§ **Source data**
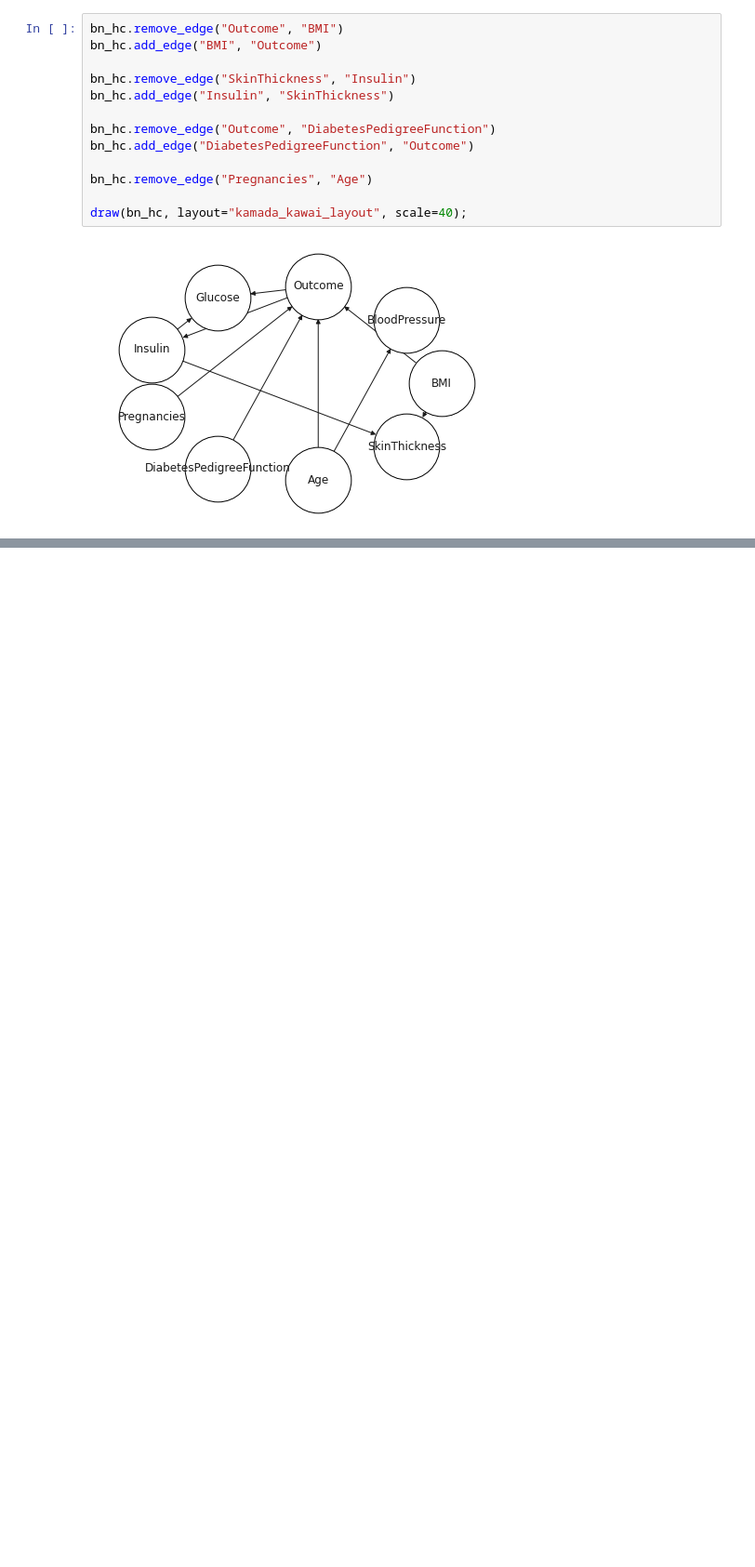
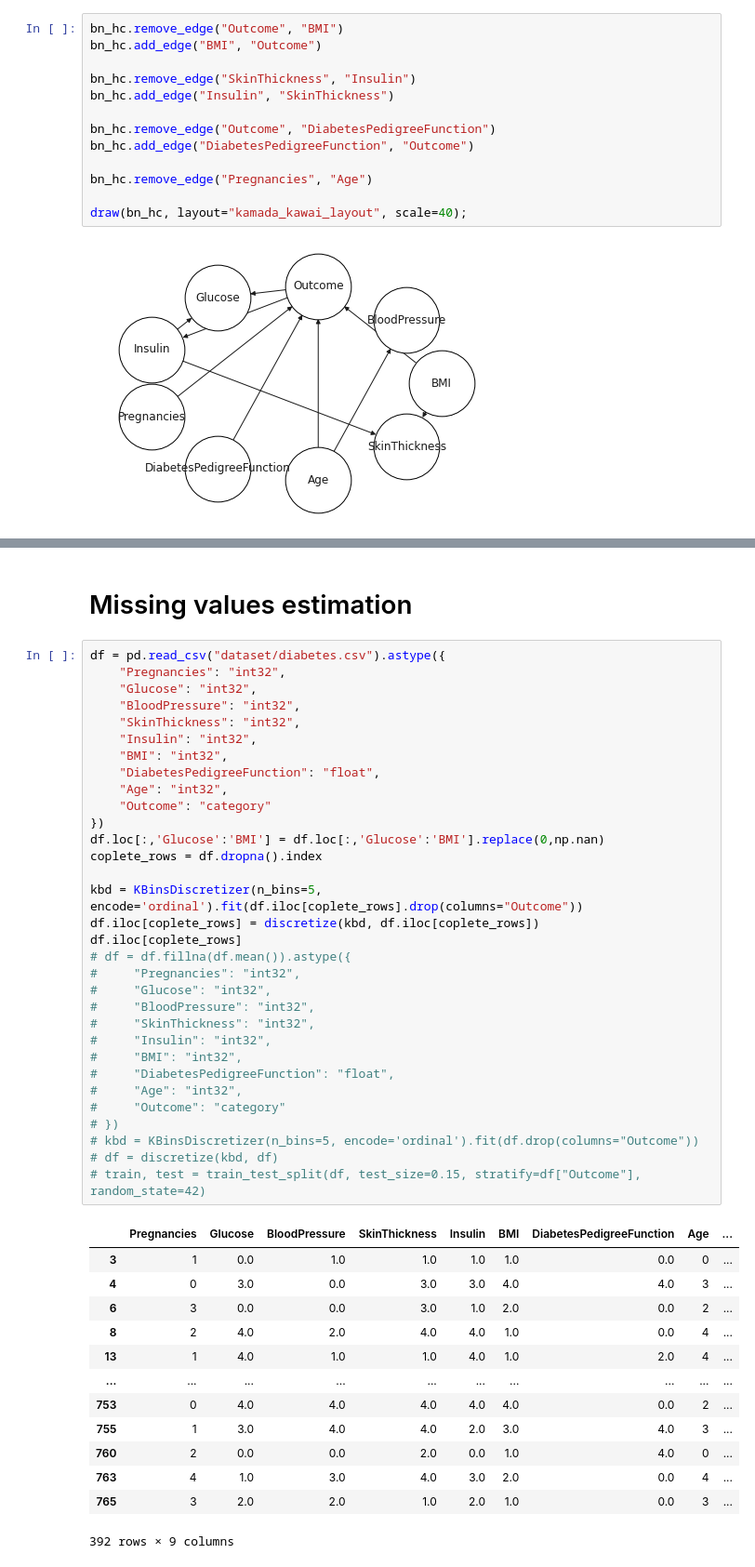
Before and after one commit to Stashq/p01-czwartek-11-Straburzynski-Raczy, a Jupyter notebook: PGM.ipynb, the cells around one changed output, grey strips where cells are left out. Shown at 93% size. Drawn from its saved outputs; the diff is of its cells as text; blank space fills up the shorter version.

Commit message:
Fixing missing data in PGM added

```diff
--- a/PGM.ipynb
+++ b/PGM.ipynb
@@ -243,0 +222,48 @@ weighted avg       0.79      0.78      0.79       116
+# %% [markdown]
+# Missing values estimation
+# %%
+df = pd.read_csv("dataset/diabetes.csv").astype({
+    "Pregnancies": "int32",
+    "Glucose": "int32",
+    "BloodPressure": "int32",
+    "SkinThickness": "int32",
+    "Insulin": "int32",
+    "BMI": "int32",
+    "DiabetesPedigreeFunction": "float",
+    "Age": "int32",
+    "Outcome": "category"
+})
+df.loc[:,'Glucose':'BMI'] = df.loc[:,'Glucose':'BMI'].replace(0,np.nan)
+coplete_rows = df.dropna().index
+
+kbd = KBinsDiscretizer(n_bins=5, encode='ordinal').fit(df.iloc[coplete_rows].drop(columns="Outcome"))
+df.iloc[coplete_rows] = discretize(kbd, df.iloc[coplete_rows])
+df.iloc[coplete_rows]
+# df = df.fillna(df.mean()).astype({
+#     "Pregnancies": "int32",
+#     "Glucose": "int32",
+#     "BloodPressure": "int32",
+#     "SkinThickness": "int32",
+#     "Insulin": "int32",
+#     "BMI": "int32",
+#     "DiabetesPedigreeFunction": "float",
+#     "Age": "int32",
+#     "Outcome": "category"
+# })
+# kbd = KBinsDiscretizer(n_bins=5, encode='ordinal').fit(df.drop(columns="Outcome"))
+# df = discretize(kbd, df)
+# train, test = train_test_split(df, test_size=0.15, stratify=df["Outcome"], random_state=42)
+# %% [output]
+|  | Pregnancies | Glucose | BloodPressure | SkinThickness | Insulin | BMI | DiabetesPedigreeFunction | Age | ... |
+| 3 | 1 | 0.0 | 1.0 | 1.0 | 1.0 | 1.0 | 0.0 | 0 | ... |
+| 4 | 0 | 3.0 | 0.0 | 3.0 | 3.0 | 4.0 | 4.0 | 3 | ... |
+| 6 | 3 | 0.0 | 0.0 | 3.0 | 1.0 | 2.0 | 0.0 | 2 | ... |
+| 8 | 2 | 4.0 | 2.0 | 4.0 | 4.0 | 1.0 | 0.0 | 4 | ... |
+| 13 | 1 | 4.0 | 1.0 | 1.0 | 4.0 | 1.0 | 2.0 | 4 | ... |
+| ... | ... | ... | ... | ... | ... | ... | ... | ... | ... |
+| 753 | 0 | 4.0 | 4.0 | 4.0 | 4.0 | 4.0 | 0.0 | 2 | ... |
+| 755 | 1 | 3.0 | 4.0 | 4.0 | 2.0 | 3.0 | 4.0 | 3 | ... |
+| 760 | 2 | 0.0 | 0.0 | 2.0 | 0.0 | 1.0 | 4.0 | 0 | ... |
+| 763 | 4 | 1.0 | 3.0 | 4.0 | 3.0 | 2.0 | 0.0 | 4 | ... |
+| 765 | 3 | 2.0 | 2.0 | 1.0 | 2.0 | 1.0 | 0.0 | 3 | ... |
+392 rows × 9 columns
```
Also changed, not shown: parts of 20 cells of this notebook, 1 other file.
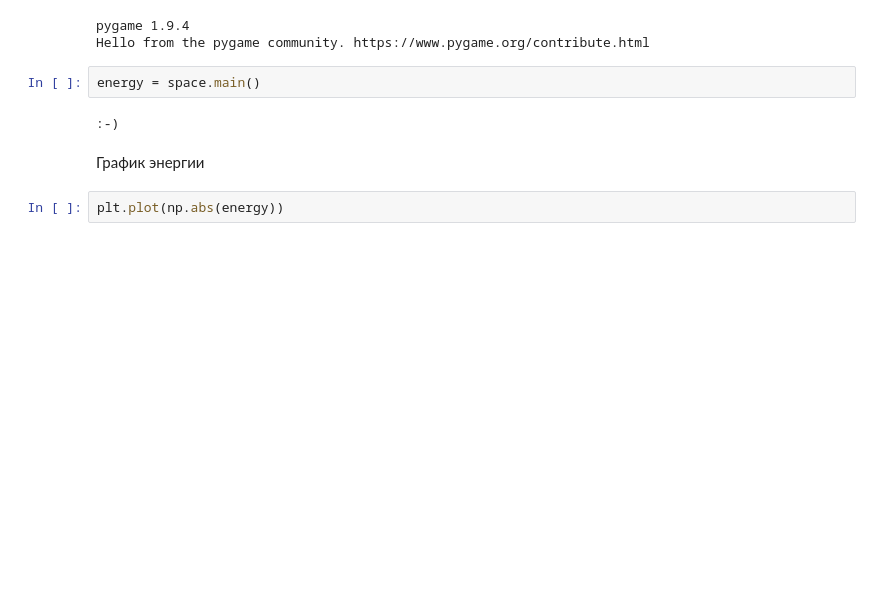
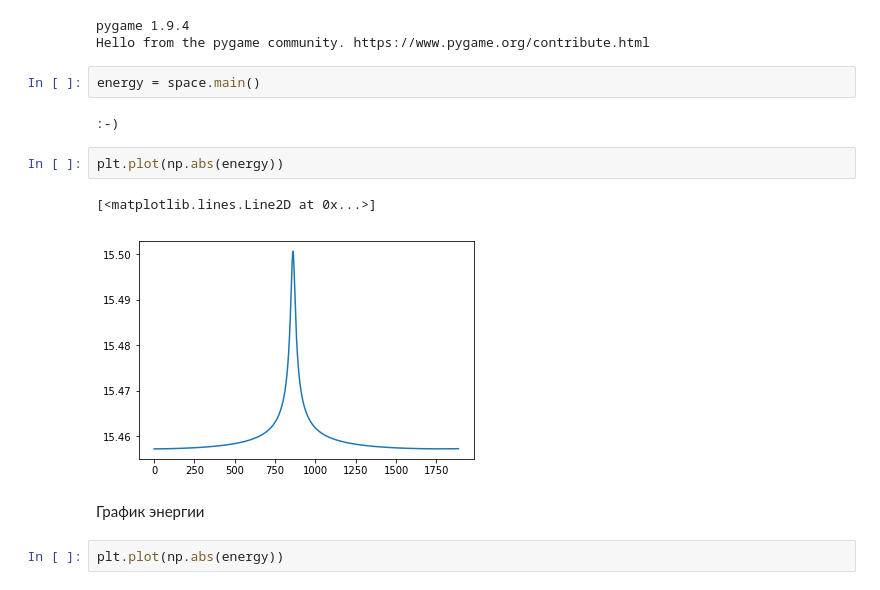
Before and after one commit to evgeniy97/MyOldCode, a Jupyter notebook: Space/Report.ipynb, the cells around one changed output. Cells and saved outputs as stored; diff of their text form; blank space fills up the shorter version.

```diff
--- a/Space/Report.ipynb
+++ b/Space/Report.ipynb
@@ -45,6 +45,11 @@ Hello from the pygame community. https://www.pygame.org/contribute.html
 energy = space.main()
 # %% [output]
 :-)
+# %%
+plt.plot(np.abs(energy))
+# %% [output]
+[<matplotlib.lines.Line2D at 0x...>]
+[figure, added]
 # %% [markdown]
 График энергии
 # %%
```
Also changed, not shown: parts of 2 cells of this notebook.
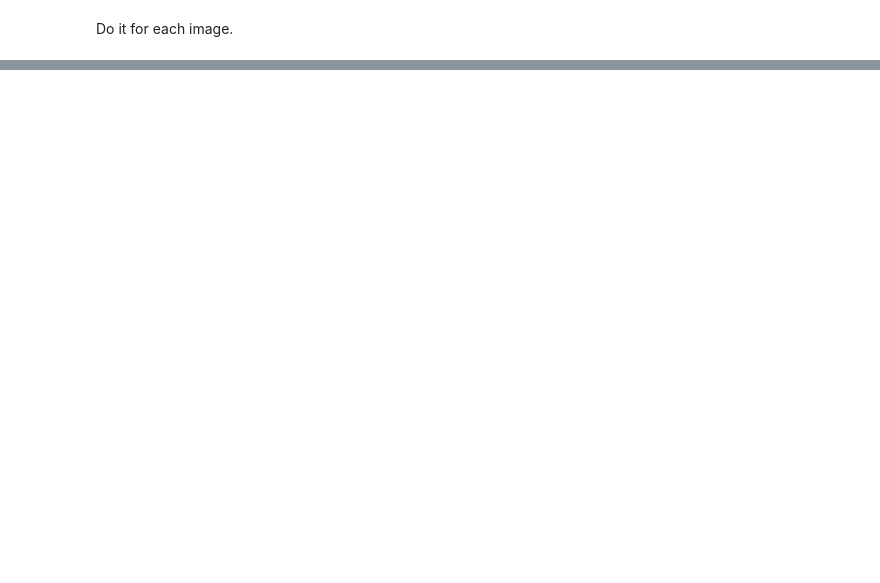
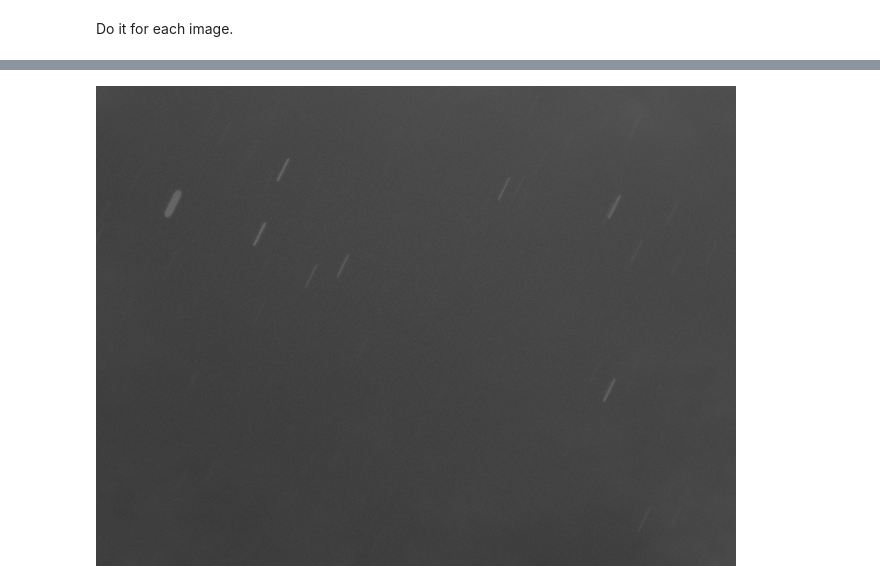
Before and after one commit to MaxHalford/spotgeo-challenge, a Jupyter notebook: Interesting.ipynb, the cells around one changed output, grey strips where cells are left out. Drawn from its saved outputs; the diff is of its cells as text; code cells hidden in the pictures; blank space fills up the shorter version.

```diff
--- a/Interesting.ipynb
+++ b/Interesting.ipynb
@@ -110,0 +186,4 @@ interesting.shape[0] / ((5120 + 1280) * 480 * 640)
+# %%
+Image.open('data/spotGEO/test/172/1.png')
+# %% [output]
+[figure, added]
```
Also changed, not shown: parts of 23 cells of this notebook, 3 other files.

§ **TASK BRIEF**
Please show the lines in the entries above that hold the string "other".

§ **RESULT OF THE EXERCISE**
Also changed, not shown: parts of 20 cells of this notebook, 1 other file.
Also changed, not shown: parts of 23 cells of this notebook, 3 other files.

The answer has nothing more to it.